[Stored data]
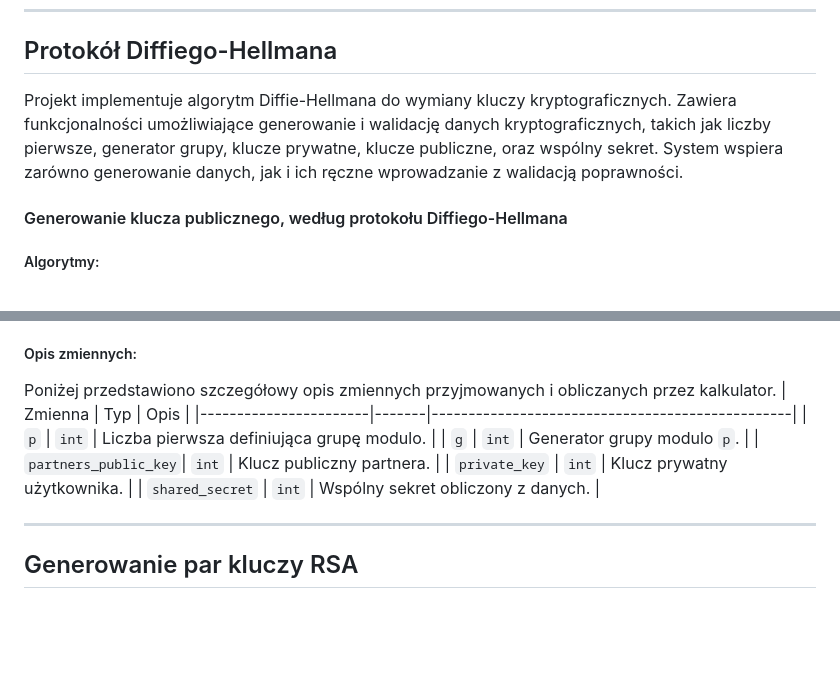
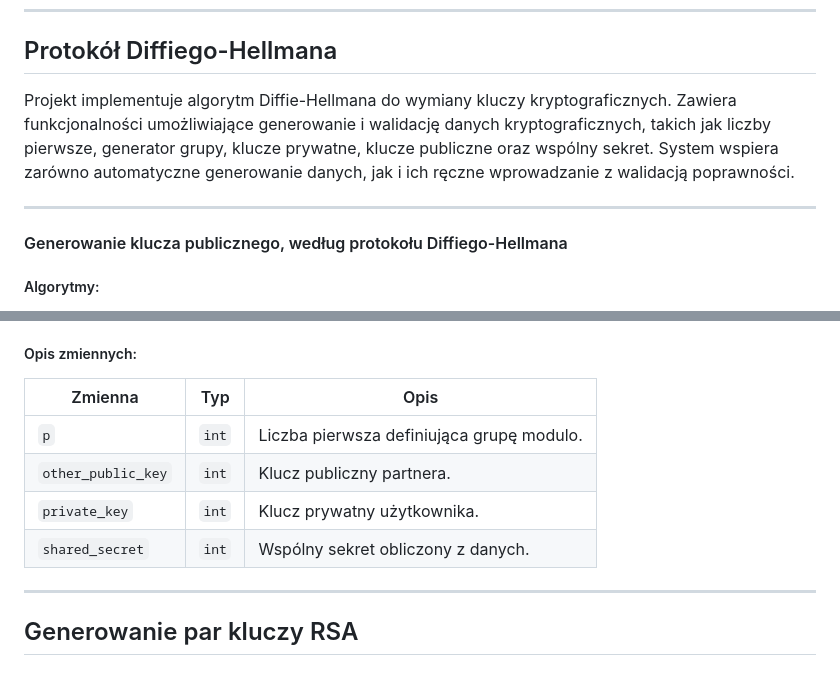
Before and after one commit to fmargul/kryptografia, a Markdown page: README.md, 2 parts joined by grey strips. Rendered like a GitHub page; blank space fills up the shorter version.

```diff
--- a/README.md
+++ b/README.md
@@ -102,7 +102,9 @@ Poniżej przedstawiono szczegółowy opis zmiennych przyjmowanych przez kalkulat
 
 ## Protokół Diffiego-Hellmana
 
-Projekt implementuje algorytm Diffie-Hellmana do wymiany kluczy kryptograficznych. Zawiera funkcjonalności umożliwiające generowanie i walidację danych kryptograficznych, takich jak liczby pierwsze, generator grupy, klucze prywatne, klucze publiczne, oraz wspólny sekret. System wspiera zarówno generowanie danych, jak i ich ręczne wprowadzanie z walidacją poprawności.
+Projekt implementuje algorytm Diffie-Hellmana do wymiany kluczy kryptograficznych. Zawiera funkcjonalności umożliwiające generowanie i walidację danych kryptograficznych, takich jak liczby pierwsze, generator grupy, klucze prywatne, klucze publiczne oraz wspólny sekret. System wspiera zarówno automatyczne generowanie danych, jak i ich ręczne wprowadzanie z walidacją poprawności.
+
+---
 
 #### Generowanie klucza publicznego, według protokołu Diffiego-Hellmana
 
@@ -175,14 +192,12 @@ Podczas ręcznego wprowadzania danych, system sprawdza:
 
 ##### Opis zmiennych:
 
-Poniżej przedstawiono szczegółowy opis zmiennych przyjmowanych i obliczanych przez kalkulator.
-| Zmienna | Typ | Opis |
-|-----------------------|-------|-------------------------------------------------|
-| `p` | `int` | Liczba pierwsza definiująca grupę modulo. |
-| `g` | `int` | Generator grupy modulo `p`. |
-| `partners_public_key`| `int` | Klucz publiczny partnera. |
-| `private_key` | `int` | Klucz prywatny użytkownika. |
-| `shared_secret` | `int` | Wspólny sekret obliczony z danych. |
+| Zmienna            | Typ   | Opis                                      |
+| ------------------ | ----- | ----------------------------------------- |
+| `p`                | `int` | Liczba pierwsza definiująca grupę modulo. |
+| `other_public_key` | `int` | Klucz publiczny partnera.                 |
+| `private_key`      | `int` | Klucz prywatny użytkownika.               |
+| `shared_secret`    | `int` | Wspólny sekret obliczony z danych.        |
 
 ---
 
```
Also changed, not shown: other parts of README.md (+31 -16 lines).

DESCRIPTION OF THE TASK - Across the entries above, find each line with the word "README" and please copy it out.

ANSWER TO THIS PROBLEM -
Before and after one commit to fmargul/kryptografia, a Markdown page: README.md, 2 parts joined by grey strips. Rendered like a GitHub page; blank space fills up the shorter version.
--- a/README.md
+++ b/README.md
Also changed, not shown: other parts of README.md (+31 -16 lines).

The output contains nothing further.